**Problem details**
Write out each record below exactly, but not the pictures.

---------- Dataset excerpts ----------

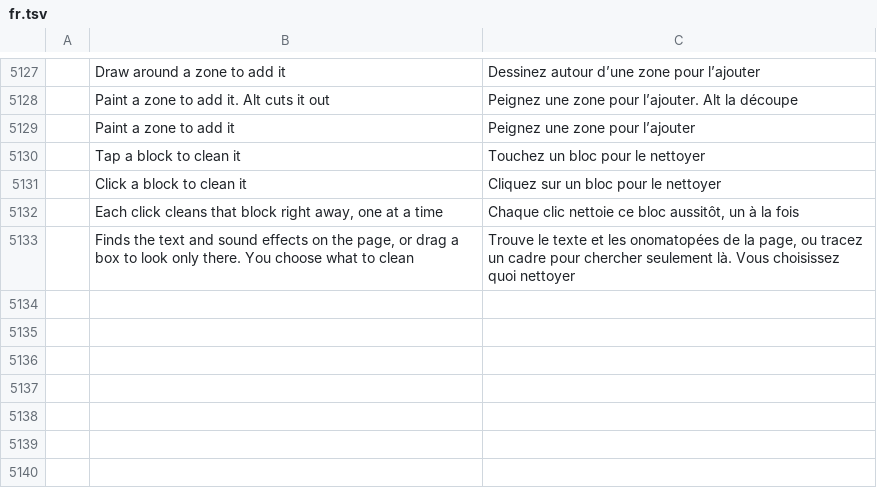
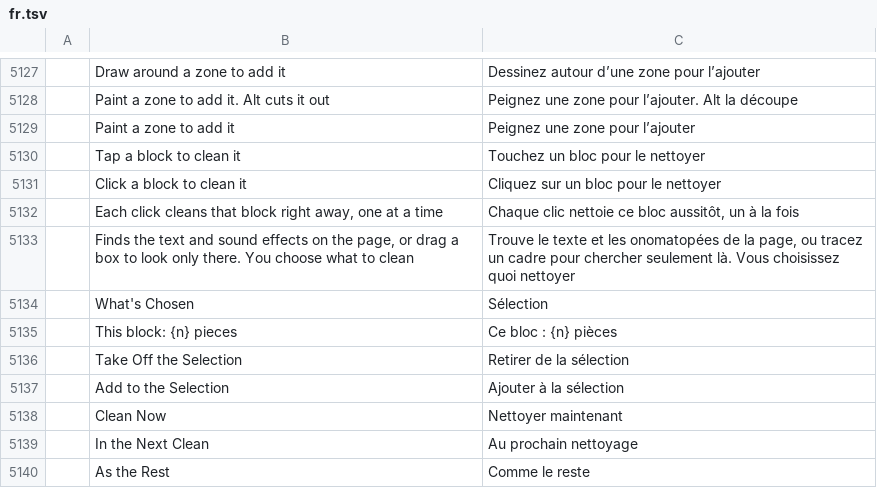
Before and after one commit to ChoqueCastroLD/capishot, a TSV file: crates/ui-egui/src/i18n/fr.tsv, drawn as a sheet; only a part is shown, gaps mark what is left out; the diff names each change by its address in the sheet, - before the commit and + after, or states it on an @@ line.

```diff
--- a/crates/ui-egui/src/i18n/fr.tsv
+++ b/crates/ui-egui/src/i18n/fr.tsv
+row 5134:  | What's Chosen | Sélection
+row 5135:  | This block: {n} pieces | Ce bloc : {n} pièces
+row 5136:  | Take Off the Selection | Retirer de la sélection
+row 5137:  | Add to the Selection | Ajouter à la sélection
+row 5138:  | Clean Now | Nettoyer maintenant
+row 5139:  | In the Next Clean | Au prochain nettoyage
+row 5140:  | As the Rest | Comme le reste
```
Also changed, not shown: crates/ui-egui/src/i18n/el.tsv, crates/ui-egui/src/i18n/id.tsv, 20 other files.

----------

**Response**
Before and after one commit to ChoqueCastroLD/capishot, a TSV file: crates/ui-egui/src/i18n/fr.tsv, drawn as a sheet; only a part is shown, gaps mark what is left out; the diff names each change by its address in the sheet, - before the commit and + after, or states it on an @@ line.

```diff
--- a/crates/ui-egui/src/i18n/fr.tsv
+++ b/crates/ui-egui/src/i18n/fr.tsv
+row 5134:  | What's Chosen | Sélection
+row 5135:  | This block: {n} pieces | Ce bloc : {n} pièces
+row 5136:  | Take Off the Selection | Retirer de la sélection
+row 5137:  | Add to the Selection | Ajouter à la sélection
+row 5138:  | Clean Now | Nettoyer maintenant
+row 5139:  | In the Next Clean | Au prochain nettoyage
+row 5140:  | As the Rest | Comme le reste
```
Also changed, not shown: crates/ui-egui/src/i18n/el.tsv, crates/ui-egui/src/i18n/id.tsv, 20 other files.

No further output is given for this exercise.